A new blade was my next guess.  I would say this blade not only doesn't look very high tech... it looks as if it has seen better days.

I was mostly worried that if a thin kerf blade wouldn't go through a 2x2... that a wide dado was going to be impossible.... but... I have seen new saw blades make huge differences.

ArcticaMT6

  • Stubble
  • **
  • Posts: 167
Re: Table saw rebuild
« Reply #3 on: December 14, 2013, 11:39:41 PM »
Definitely put a new blade on. I'm pretty partial to the Freud Diablo blades, Home depot carries them. Great quality for cheap prices.

Woodshark

  • 5 O'Clock Shadow
  • *
  • Posts: 78
Re: Table saw rebuild
« Reply #4 on: December 15, 2013, 04:08:18 PM »
Clean it up. Smack a new blade on it and enjoy using a tool that is affectionately known on the net as "old iron".  Now you got some braggin' rights.

Spork

  • Walrus Stache
  • *******
  • Posts: 5753
    • Spork In The Eye
Re: Table saw rebuild
« Reply #5 on: December 15, 2013, 05:10:13 PM »
Clean it up. Smack a new blade on it and enjoy using a tool that is affectionately known on the net as "old iron".  Now you got some braggin' rights.

I've been fishing for an "old iron" Powermatic 66 (at a reasonable price) for almost 10 years...   

This will hopefully get me over the hump until that find shows up.

Woodshark

  • 5 O'Clock Shadow
  • *
  • Posts: 78
Re: Table saw rebuild
« Reply #6 on: December 17, 2013, 03:43:26 PM »


You and me both brother. You and me both.

Exflyboy

  • Walrus Stache
  • *******
  • Posts: 5992
  • Age: 57
  • Location: Corvallis, Oregon
  • Expat Brit living in the New World..:)
Re: Table saw rebuild
« Reply #7 on: December 17, 2013, 05:07:40 PM »
Buy a 10" blade with carbide teeth from Harbor Freight... Good blades and the cheapest anywhere. 40T blades cheap and good for rough cutting.. 60Ttooth spendier (still cheap thought) for finish work.

It is possible your belt or squish plates (friction connection to the blade) are slipping.

Simple mechanical stuff.. take a look at these items.

As long as the motor spins freely its good to go.

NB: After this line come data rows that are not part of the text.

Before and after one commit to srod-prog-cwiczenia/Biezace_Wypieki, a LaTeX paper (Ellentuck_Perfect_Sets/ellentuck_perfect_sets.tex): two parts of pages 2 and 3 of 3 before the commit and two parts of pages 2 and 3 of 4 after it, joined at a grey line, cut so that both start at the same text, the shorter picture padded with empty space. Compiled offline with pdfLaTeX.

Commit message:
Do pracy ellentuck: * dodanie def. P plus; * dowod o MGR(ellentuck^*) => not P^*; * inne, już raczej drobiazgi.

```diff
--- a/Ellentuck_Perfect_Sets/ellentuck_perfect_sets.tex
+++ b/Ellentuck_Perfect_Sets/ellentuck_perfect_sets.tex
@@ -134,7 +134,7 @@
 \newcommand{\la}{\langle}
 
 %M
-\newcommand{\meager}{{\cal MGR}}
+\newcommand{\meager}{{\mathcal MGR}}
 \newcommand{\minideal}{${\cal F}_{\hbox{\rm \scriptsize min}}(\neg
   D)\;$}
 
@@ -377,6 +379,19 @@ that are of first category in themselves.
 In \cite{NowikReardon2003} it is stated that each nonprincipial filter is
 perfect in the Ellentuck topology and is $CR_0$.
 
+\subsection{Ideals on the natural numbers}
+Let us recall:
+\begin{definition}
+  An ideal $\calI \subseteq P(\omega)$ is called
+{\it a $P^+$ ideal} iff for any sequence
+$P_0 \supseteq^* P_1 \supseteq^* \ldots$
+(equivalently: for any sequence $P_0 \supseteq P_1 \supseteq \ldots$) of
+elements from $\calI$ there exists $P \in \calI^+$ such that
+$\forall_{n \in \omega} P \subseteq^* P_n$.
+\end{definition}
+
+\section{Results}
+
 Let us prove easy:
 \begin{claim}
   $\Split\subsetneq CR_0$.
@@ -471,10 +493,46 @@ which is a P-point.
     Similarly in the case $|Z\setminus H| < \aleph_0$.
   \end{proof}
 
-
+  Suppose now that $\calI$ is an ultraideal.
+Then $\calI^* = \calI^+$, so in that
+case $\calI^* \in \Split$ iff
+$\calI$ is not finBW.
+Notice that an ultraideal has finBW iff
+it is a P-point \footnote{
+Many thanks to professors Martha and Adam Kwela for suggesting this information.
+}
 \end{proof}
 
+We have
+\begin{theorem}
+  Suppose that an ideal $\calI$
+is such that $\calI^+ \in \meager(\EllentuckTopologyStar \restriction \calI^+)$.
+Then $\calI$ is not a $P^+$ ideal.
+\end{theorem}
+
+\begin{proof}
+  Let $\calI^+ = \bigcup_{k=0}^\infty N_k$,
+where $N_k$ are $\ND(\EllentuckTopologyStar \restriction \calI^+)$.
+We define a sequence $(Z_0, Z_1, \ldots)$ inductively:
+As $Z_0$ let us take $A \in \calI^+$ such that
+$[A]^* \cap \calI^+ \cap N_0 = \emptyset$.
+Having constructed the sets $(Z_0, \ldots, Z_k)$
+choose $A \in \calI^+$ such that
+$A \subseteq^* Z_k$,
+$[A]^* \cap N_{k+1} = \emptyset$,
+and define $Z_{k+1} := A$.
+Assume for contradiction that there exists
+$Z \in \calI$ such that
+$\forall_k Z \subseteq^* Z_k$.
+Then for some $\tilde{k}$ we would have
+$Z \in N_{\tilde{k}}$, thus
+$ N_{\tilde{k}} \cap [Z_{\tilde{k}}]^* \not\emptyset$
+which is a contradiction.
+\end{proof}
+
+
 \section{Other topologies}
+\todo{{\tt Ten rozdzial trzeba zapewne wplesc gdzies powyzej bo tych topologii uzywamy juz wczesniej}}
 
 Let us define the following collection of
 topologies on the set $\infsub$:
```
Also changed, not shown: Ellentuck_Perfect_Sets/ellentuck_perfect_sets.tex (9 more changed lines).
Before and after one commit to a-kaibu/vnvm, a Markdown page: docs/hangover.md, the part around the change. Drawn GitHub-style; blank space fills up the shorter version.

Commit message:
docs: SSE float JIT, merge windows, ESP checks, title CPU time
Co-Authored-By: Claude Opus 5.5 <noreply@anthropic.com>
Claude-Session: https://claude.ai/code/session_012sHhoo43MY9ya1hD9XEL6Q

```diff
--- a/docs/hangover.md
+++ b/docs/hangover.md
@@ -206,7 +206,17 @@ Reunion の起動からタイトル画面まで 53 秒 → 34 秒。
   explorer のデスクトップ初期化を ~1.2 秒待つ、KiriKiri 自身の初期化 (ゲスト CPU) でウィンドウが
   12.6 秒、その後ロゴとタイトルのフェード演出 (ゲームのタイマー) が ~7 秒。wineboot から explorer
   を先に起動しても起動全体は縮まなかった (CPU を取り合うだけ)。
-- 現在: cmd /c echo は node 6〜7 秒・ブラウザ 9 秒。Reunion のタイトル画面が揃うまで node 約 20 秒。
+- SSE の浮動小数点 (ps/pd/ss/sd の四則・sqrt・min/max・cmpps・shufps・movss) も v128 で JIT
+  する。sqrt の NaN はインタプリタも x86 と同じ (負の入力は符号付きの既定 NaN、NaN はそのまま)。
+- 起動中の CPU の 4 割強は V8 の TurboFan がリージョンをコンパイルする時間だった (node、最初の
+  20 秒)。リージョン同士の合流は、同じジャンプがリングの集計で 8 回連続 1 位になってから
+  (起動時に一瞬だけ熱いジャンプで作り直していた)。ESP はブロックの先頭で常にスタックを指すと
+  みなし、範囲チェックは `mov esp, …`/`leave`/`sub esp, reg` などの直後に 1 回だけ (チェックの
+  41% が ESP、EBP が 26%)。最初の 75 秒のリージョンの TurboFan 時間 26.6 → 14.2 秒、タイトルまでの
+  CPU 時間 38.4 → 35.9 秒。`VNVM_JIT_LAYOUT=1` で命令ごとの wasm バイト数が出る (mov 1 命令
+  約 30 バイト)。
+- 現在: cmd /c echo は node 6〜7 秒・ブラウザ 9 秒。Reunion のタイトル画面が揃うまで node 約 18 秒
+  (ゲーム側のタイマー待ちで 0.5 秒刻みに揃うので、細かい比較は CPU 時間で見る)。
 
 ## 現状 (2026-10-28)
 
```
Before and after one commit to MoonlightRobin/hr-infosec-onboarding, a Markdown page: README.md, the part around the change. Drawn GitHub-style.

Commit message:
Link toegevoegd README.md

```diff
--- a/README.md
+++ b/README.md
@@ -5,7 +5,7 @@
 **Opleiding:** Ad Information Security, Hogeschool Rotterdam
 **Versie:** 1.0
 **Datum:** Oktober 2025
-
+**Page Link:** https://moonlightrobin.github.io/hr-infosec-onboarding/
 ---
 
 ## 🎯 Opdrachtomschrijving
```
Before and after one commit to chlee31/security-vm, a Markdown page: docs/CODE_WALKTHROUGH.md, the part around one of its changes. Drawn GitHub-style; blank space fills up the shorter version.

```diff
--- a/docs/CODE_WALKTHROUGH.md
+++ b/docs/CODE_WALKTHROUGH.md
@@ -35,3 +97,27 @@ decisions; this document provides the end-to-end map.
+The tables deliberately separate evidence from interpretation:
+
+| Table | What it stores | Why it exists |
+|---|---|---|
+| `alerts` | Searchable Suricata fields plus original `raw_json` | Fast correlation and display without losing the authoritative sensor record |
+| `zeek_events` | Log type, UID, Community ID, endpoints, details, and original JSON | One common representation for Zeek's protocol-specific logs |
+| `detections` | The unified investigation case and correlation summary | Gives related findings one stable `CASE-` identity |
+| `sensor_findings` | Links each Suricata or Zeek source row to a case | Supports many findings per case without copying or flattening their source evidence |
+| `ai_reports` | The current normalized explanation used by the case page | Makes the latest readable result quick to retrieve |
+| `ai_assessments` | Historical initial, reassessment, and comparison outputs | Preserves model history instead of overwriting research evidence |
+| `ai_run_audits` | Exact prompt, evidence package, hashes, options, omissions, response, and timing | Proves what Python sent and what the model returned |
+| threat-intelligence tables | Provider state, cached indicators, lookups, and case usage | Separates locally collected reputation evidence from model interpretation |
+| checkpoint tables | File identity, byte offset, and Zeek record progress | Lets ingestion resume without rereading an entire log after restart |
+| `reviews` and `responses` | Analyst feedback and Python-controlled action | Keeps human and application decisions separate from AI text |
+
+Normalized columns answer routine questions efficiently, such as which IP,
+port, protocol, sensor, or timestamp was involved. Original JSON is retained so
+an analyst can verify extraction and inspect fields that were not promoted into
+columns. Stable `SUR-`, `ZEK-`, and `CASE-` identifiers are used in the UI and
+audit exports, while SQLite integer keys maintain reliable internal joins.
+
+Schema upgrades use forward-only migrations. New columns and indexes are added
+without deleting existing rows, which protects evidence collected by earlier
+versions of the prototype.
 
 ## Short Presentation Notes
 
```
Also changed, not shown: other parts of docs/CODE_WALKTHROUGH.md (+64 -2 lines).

Frank

Spork

  • Walrus Stache
  • *******
  • Posts: 5753
    • Spork In The Eye
Re: Table saw rebuild
« Reply #8 on: December 22, 2013, 04:08:21 PM »
I finally got around to getting a new blade... that seems to have fixed the issue.  Thanks!

It still isn't quite equivalent to a big ass powerful cabinet saw (but I guess that would be an unreasonable expectation)... but it will definitely rip 2 inch materials.   It will definitely be enough to get me started.